Yet our even bigger mistake was changing things not core to our thesis. We changed things like how conversations were defined, how the inbox worked, and how emails were presented. You’ve got to spend months building this thing anyway, and we’re smart product people? Why wouldn’t we make it better?!
Consider launching with a bang. Our waitlist grew to thousands of people overnight. People loved our brand and how we spoke and thought about email. But once people started using the product, they realized we were missing table-stakes features like spellcheck, labels, and snooze. Even worse, no one could use the thing! Any meaningful innovations in the product were obscured by how different it was.
A single bet strategy
The problem with Consider was not the amount we built. It was the risk we introduced by changing so much. The biggest risk in building a product is new ideas. New ideas are bets. They’re bets that people work a certain way or think a certain way, or feel a certain way. And what I’ve learned the hard way is the success of a product is not defined by the sum of its bets but rather by the product of its bets. Bad bets drag the whole thing down. Consider had so many wrong bets the whole thing became immovable. We couldn’t just ship a game-changing feature to win over users, we could only fix the product by starting from scratch.
When starting Equals, I started hearing all the same things as before. You’re building too much. Why don’t you start with a plugin instead? You’ve got to get out there and learn! What we needed for Equals to work was not a recipe for building less. We knew deep down that we had to do the Full Build. What we needed was a way to reduce the risk in building so much. So, we came up with three rules to keep us on track.

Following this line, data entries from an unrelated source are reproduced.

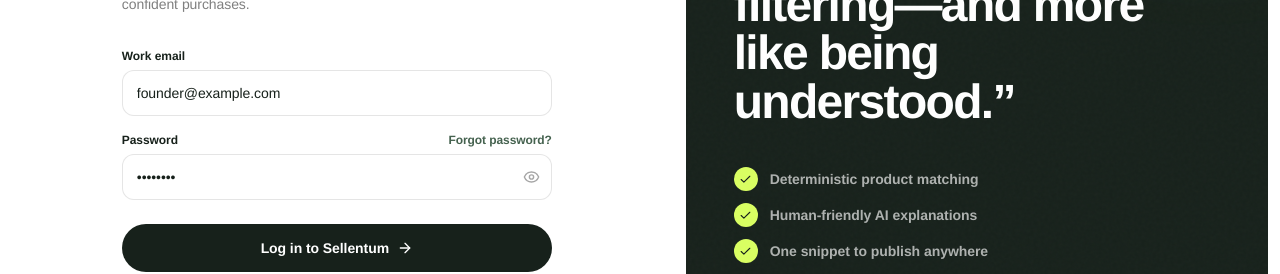
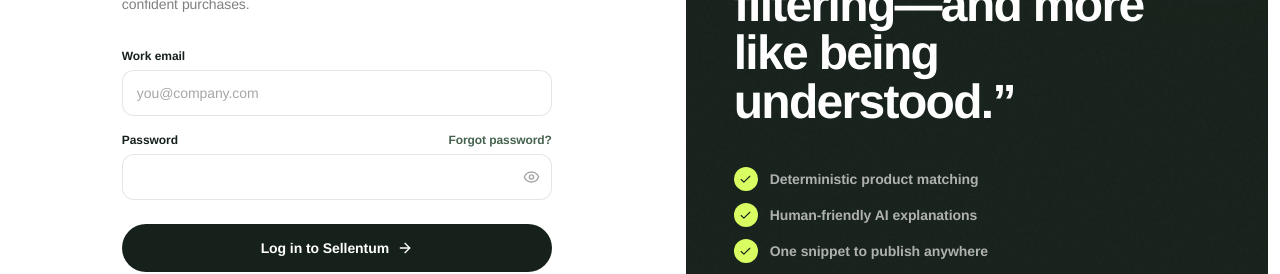
Before and after one commit to sellentum/sellentum.com, a Next.js app: page /login in a window 1280 px wide. Shown: the part 336-610 px from the top of the page. Built offline with nearby package versions, Linux system fonts and the light colour scheme; no server answers.

Commit message:
Remove demo credentials from login form

```diff
--- a/components/auth-form.tsx
+++ b/components/auth-form.tsx
@@ -9,8 +9,8 @@ import { createClient, isSupabaseConfigured } from "@/lib/supabase/client";
 export function AuthForm({ mode }: { mode: "login" | "signup" }) {
   const router = useRouter();
   const params = useSearchParams();
-  const [email, setEmail] = useState(mode === "login" ? "founder@example.com" : "");
-  const [password, setPassword] = useState(mode === "login" ? "demo1234" : "");
+  const [email, setEmail] = useState("");
+  const [password, setPassword] = useState("");
   const [name, setName] = useState("");
   const [show, setShow] = useState(false);
   const [loading, setLoading] = useState(false);
```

First, make a detailed plan. We weren’t going to spend months building this, only for it to be missing key features.
Second, change nothing. Equals was going to look and feel exactly like the spreadsheets you already know how to use.
Third, win with a single large bet. Our v1 had a single bet – data connections. We were pretty confident in this bet, but if we were wrong, the situation would be salvageable.
Every startup success is an outlier. The best we can do in making things more repeatable is to squint and find what few patterns do exist. With the overwhelming amount of advice skewed towards MVP-driven startups, you might conclude that there isn’t a pattern here. That every “full build” is unique.
Yet, Tesla built the whole car. It’d be pretty hard to adopt electric propulsion otherwise. They didn’t rethink car interiors or exteriors. It’s a car. But it’s electric.
Peloton built the whole bike. They didn’t rethink bikes or group classes. They just brought the SoulCycle experience into the home.
Figma built the whole editor. Even today, the experience of designing in Sketch and in Figma is pretty damn similar. But Figma is collaborative-first, and it’s in the browser.
These are all Full Builds. They all built a large, complete foundation before being able to do the new thing. And – they all started with a single, large bet.